▸ TO DO: Repeat exactly the lines below that lie between the line with "light colour scheme." and the line with "delete button and deleteHandler added", counting both of those lines as part of the answer.

Stored data
★ ★ ★ ★
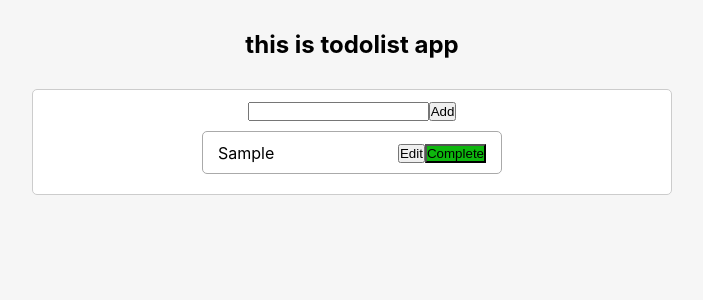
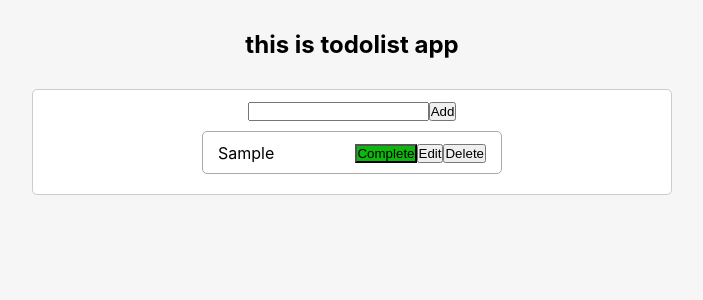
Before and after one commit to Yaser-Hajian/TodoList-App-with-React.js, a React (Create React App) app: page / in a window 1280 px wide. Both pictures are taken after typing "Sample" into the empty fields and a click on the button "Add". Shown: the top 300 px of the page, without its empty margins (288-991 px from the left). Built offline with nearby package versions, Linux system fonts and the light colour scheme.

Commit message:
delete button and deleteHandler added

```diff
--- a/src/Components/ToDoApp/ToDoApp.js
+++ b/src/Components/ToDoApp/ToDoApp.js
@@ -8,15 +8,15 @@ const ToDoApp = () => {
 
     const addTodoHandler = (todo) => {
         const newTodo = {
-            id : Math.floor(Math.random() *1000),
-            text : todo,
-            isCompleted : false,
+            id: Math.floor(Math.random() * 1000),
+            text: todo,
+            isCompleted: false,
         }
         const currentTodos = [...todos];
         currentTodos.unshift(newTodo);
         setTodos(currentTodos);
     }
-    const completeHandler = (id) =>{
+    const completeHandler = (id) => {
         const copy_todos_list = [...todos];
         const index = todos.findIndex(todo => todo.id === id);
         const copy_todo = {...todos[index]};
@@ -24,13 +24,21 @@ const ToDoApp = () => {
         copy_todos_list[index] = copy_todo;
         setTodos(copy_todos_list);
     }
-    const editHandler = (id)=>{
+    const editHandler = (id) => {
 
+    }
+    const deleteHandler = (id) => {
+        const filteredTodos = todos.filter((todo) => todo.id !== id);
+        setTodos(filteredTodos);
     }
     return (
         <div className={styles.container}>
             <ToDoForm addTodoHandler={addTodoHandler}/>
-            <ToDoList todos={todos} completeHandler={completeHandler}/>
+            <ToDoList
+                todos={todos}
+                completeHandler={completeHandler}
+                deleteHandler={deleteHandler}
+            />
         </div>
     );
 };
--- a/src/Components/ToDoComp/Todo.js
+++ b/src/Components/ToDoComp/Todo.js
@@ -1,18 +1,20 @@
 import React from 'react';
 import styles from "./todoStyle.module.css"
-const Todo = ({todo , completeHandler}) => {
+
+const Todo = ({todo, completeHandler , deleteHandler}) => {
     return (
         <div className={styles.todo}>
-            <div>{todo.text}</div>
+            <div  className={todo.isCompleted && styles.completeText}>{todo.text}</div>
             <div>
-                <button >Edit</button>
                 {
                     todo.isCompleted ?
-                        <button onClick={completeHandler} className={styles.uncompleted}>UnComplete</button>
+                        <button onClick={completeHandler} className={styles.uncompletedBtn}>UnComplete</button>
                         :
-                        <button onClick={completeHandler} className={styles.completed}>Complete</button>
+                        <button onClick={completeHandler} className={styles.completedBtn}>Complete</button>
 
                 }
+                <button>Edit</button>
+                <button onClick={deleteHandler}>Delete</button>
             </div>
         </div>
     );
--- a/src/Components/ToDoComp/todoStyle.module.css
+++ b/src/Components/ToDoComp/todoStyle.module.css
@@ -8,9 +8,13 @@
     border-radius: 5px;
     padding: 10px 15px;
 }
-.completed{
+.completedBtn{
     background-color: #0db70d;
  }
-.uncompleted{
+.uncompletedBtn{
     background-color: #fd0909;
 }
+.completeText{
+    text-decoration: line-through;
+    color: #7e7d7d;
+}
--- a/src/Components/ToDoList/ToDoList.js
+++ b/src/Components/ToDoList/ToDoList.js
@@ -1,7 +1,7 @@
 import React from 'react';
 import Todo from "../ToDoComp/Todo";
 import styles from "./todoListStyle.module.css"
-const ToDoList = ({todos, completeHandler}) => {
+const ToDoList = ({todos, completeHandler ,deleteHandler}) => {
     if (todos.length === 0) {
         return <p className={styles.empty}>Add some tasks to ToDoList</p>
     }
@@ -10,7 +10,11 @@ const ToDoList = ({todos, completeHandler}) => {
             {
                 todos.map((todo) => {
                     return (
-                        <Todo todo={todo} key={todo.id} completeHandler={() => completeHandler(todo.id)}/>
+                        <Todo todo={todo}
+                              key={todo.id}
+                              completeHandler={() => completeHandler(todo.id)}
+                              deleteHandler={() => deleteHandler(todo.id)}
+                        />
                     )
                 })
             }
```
★ ★ ★ ★
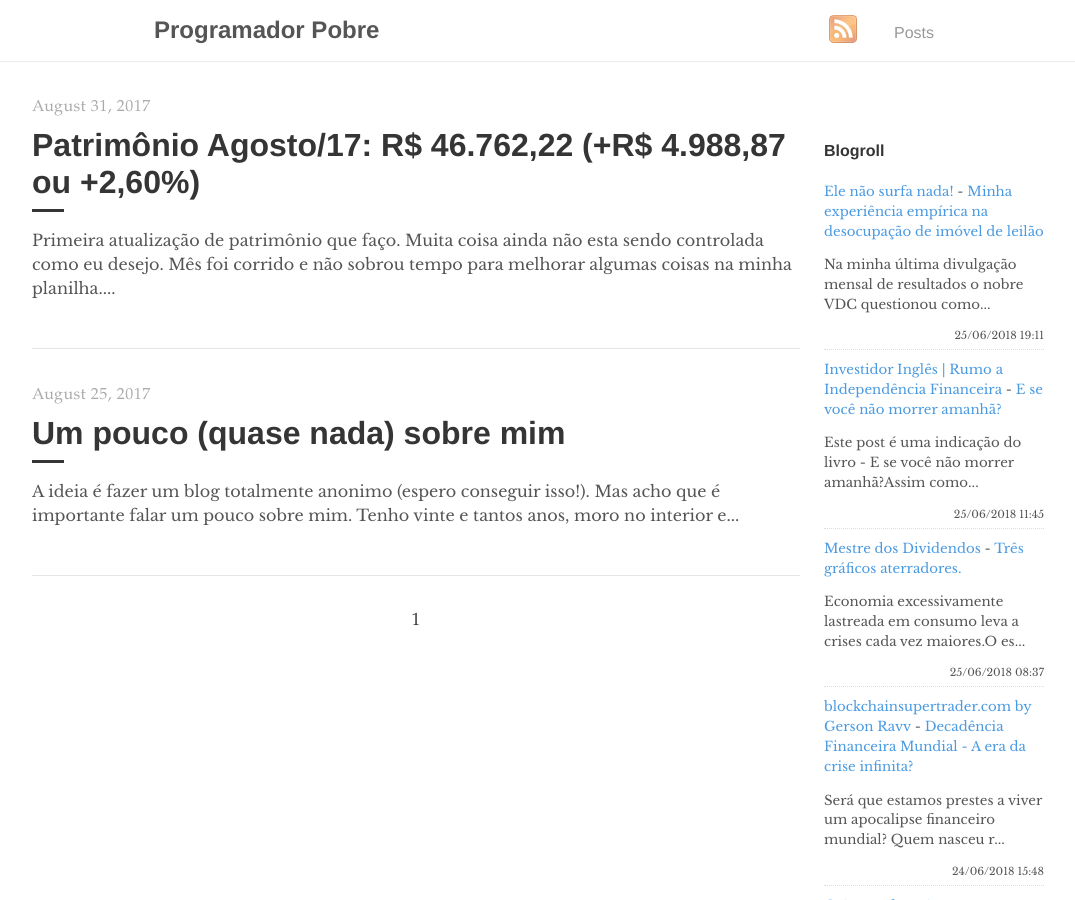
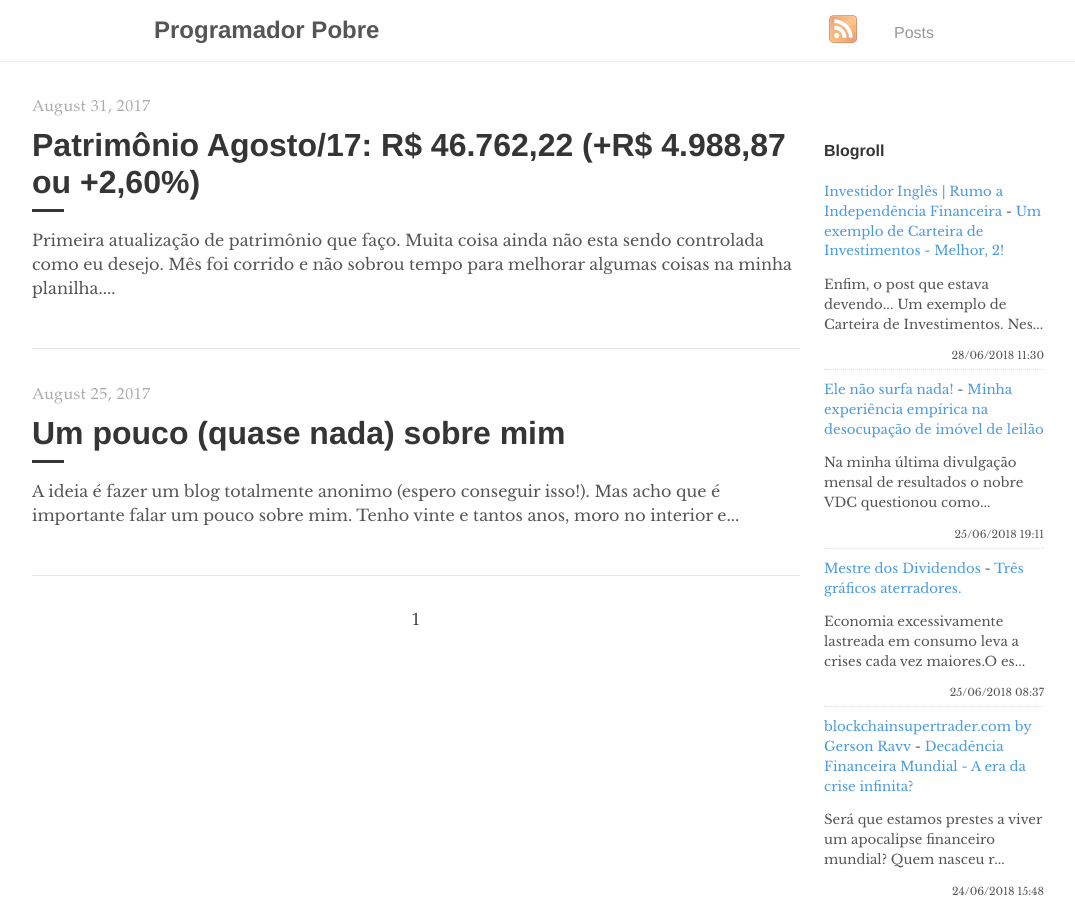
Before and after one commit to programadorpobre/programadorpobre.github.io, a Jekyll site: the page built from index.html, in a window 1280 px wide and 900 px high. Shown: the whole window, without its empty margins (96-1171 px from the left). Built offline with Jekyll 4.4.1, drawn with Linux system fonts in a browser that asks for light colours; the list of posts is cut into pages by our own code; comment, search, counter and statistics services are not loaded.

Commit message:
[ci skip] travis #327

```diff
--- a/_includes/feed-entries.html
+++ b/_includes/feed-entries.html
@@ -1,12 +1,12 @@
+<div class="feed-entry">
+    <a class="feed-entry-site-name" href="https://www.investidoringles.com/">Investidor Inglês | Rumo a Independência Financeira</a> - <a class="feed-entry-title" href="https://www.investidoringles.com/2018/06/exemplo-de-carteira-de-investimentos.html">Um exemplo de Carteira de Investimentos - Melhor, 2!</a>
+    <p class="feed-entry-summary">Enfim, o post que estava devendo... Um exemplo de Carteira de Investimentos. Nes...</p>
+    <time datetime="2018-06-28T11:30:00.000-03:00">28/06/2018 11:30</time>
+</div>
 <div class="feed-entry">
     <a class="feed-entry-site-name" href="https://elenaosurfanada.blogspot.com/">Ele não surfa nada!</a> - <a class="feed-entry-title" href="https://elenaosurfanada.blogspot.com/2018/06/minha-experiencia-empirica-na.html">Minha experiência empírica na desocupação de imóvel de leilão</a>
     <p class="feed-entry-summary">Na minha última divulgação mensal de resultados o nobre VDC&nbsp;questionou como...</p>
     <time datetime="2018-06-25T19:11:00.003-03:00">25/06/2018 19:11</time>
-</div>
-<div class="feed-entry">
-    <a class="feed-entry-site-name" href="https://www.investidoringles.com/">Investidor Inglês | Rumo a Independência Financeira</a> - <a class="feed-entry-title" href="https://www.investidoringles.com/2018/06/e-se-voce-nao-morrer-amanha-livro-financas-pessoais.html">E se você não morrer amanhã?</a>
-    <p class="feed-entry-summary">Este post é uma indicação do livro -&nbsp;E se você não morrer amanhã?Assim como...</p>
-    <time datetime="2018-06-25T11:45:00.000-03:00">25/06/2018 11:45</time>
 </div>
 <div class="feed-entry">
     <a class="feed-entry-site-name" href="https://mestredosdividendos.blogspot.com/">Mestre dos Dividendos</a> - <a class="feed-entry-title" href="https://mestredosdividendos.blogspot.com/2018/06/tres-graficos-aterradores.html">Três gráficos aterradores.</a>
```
★ ★ ★ ★
▸ RESPONSE FOR THIS EXERCISE:
Before and after one commit to Yaser-Hajian/TodoList-App-with-React.js, a React (Create React App) app: page / in a window 1280 px wide. Both pictures are taken after typing "Sample" into the empty fields and a click on the button "Add". Shown: the top 300 px of the page, without its empty margins (288-991 px from the left). Built offline with nearby package versions, Linux system fonts and the light colour scheme.

Commit message:
delete button and deleteHandler added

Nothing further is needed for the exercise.